▶ Task prompt
Which lines in the records below contain the word "index"? Copy each one.

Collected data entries
--- --- ---
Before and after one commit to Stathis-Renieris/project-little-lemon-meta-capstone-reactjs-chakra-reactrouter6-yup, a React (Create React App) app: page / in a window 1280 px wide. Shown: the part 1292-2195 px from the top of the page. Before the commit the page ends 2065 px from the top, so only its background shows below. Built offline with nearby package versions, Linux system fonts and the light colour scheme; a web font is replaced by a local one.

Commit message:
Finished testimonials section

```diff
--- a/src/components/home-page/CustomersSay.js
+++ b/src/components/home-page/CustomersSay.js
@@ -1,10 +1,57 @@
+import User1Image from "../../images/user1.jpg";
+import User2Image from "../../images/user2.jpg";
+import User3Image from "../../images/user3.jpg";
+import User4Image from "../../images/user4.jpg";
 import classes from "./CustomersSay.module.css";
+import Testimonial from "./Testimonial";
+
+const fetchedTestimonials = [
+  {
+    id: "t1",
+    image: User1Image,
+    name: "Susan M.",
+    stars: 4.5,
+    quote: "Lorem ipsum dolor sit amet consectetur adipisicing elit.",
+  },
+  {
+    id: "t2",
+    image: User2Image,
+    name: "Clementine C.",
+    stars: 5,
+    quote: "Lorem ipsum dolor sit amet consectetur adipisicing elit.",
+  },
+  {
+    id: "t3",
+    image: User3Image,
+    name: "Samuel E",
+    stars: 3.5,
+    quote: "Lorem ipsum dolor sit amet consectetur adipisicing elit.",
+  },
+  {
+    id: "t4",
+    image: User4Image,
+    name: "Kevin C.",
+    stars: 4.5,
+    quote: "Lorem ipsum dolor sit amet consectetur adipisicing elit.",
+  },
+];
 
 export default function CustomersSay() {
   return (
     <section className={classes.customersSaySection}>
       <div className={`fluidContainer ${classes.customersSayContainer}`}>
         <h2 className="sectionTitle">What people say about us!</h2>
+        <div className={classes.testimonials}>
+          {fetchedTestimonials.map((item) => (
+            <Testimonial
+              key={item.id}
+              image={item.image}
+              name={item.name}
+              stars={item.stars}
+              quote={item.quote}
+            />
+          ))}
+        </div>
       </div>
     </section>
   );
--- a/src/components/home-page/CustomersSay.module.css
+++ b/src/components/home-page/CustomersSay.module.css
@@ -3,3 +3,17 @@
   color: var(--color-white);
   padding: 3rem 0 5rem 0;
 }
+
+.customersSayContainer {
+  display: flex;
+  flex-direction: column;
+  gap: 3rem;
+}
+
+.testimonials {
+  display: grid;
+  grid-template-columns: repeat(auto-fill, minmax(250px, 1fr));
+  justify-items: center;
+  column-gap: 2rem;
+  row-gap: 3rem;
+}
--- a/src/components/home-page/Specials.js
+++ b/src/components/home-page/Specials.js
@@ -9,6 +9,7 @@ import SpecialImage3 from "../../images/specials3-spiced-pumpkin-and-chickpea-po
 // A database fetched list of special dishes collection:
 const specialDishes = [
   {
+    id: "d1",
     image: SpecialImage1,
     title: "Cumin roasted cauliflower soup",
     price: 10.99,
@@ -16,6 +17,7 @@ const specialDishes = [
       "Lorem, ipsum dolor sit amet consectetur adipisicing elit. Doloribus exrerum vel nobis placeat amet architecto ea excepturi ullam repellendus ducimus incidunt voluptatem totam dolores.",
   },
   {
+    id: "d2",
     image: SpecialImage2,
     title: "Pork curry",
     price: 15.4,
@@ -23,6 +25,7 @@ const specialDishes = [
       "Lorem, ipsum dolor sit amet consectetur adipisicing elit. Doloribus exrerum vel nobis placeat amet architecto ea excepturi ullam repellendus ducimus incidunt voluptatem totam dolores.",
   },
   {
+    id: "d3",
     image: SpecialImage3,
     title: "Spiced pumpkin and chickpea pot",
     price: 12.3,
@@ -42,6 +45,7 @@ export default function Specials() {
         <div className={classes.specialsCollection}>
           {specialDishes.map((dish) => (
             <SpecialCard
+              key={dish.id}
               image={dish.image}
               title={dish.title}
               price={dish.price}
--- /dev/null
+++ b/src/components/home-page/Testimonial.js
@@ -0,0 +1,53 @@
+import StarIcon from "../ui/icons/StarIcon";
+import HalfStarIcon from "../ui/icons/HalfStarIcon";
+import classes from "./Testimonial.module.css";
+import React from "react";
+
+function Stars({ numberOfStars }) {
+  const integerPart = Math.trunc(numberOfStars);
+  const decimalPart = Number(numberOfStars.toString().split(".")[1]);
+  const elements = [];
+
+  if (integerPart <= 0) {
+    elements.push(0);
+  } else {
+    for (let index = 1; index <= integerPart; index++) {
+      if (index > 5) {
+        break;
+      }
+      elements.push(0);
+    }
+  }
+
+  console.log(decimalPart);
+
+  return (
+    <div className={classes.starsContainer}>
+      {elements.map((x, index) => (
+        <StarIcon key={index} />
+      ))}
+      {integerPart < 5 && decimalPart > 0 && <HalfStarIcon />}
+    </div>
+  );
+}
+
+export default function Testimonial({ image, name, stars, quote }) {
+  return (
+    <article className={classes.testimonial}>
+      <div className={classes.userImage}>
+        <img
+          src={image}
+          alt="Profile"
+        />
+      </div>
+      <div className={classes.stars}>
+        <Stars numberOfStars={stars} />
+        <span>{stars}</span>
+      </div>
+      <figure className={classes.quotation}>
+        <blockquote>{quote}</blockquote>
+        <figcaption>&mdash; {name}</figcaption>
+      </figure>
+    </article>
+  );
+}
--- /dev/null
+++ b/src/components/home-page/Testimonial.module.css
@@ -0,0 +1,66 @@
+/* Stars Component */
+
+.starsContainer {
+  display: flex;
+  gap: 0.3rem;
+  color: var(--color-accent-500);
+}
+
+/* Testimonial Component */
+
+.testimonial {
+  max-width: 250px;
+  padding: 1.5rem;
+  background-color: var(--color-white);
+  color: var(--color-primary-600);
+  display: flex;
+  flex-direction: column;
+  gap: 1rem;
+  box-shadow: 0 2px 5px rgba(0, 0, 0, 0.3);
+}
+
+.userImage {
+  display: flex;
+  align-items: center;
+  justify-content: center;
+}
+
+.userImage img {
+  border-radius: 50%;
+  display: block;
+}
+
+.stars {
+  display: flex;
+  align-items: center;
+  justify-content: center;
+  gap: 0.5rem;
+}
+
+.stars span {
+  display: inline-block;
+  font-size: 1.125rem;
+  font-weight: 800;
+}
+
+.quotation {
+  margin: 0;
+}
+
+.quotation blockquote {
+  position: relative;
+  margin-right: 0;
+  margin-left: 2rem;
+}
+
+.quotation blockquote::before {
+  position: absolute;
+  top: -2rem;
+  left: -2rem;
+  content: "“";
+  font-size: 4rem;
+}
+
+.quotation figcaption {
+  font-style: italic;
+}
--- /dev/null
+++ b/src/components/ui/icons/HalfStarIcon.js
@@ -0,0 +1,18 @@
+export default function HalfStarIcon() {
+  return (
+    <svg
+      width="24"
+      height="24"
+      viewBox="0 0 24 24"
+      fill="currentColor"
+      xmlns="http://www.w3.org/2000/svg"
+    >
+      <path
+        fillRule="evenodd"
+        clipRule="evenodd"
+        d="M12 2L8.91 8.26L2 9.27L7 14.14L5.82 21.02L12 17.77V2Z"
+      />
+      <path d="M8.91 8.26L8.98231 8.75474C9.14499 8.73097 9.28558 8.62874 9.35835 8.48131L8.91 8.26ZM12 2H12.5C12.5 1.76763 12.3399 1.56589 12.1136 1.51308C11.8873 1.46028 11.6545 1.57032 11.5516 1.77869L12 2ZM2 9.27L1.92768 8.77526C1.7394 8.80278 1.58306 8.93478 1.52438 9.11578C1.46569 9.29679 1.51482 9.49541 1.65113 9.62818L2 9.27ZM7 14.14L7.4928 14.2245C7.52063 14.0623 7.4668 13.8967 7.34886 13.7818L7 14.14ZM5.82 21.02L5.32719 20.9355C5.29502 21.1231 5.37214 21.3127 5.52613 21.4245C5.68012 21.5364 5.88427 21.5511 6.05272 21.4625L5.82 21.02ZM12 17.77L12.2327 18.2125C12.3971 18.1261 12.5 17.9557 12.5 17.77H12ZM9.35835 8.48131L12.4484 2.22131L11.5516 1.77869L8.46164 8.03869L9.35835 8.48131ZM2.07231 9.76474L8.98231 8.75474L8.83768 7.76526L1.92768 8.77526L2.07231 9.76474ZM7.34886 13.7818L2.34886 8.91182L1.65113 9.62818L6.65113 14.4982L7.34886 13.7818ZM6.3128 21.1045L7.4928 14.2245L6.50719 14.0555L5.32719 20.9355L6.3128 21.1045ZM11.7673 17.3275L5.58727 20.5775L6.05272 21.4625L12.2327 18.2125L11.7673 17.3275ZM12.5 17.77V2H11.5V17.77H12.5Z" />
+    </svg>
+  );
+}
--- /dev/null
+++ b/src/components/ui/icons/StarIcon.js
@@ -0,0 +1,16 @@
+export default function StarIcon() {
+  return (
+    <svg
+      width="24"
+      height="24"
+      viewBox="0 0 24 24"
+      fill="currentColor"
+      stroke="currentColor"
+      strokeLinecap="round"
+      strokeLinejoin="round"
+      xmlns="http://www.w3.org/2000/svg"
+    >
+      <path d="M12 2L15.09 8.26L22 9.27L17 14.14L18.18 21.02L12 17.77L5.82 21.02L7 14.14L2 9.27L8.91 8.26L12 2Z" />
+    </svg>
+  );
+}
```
--- --- ---
▶ Reply to the exercise
+    for (let index = 1; index <= integerPart; index++) {
+      if (index > 5) {
+      {elements.map((x, index) => (
+        <StarIcon key={index} />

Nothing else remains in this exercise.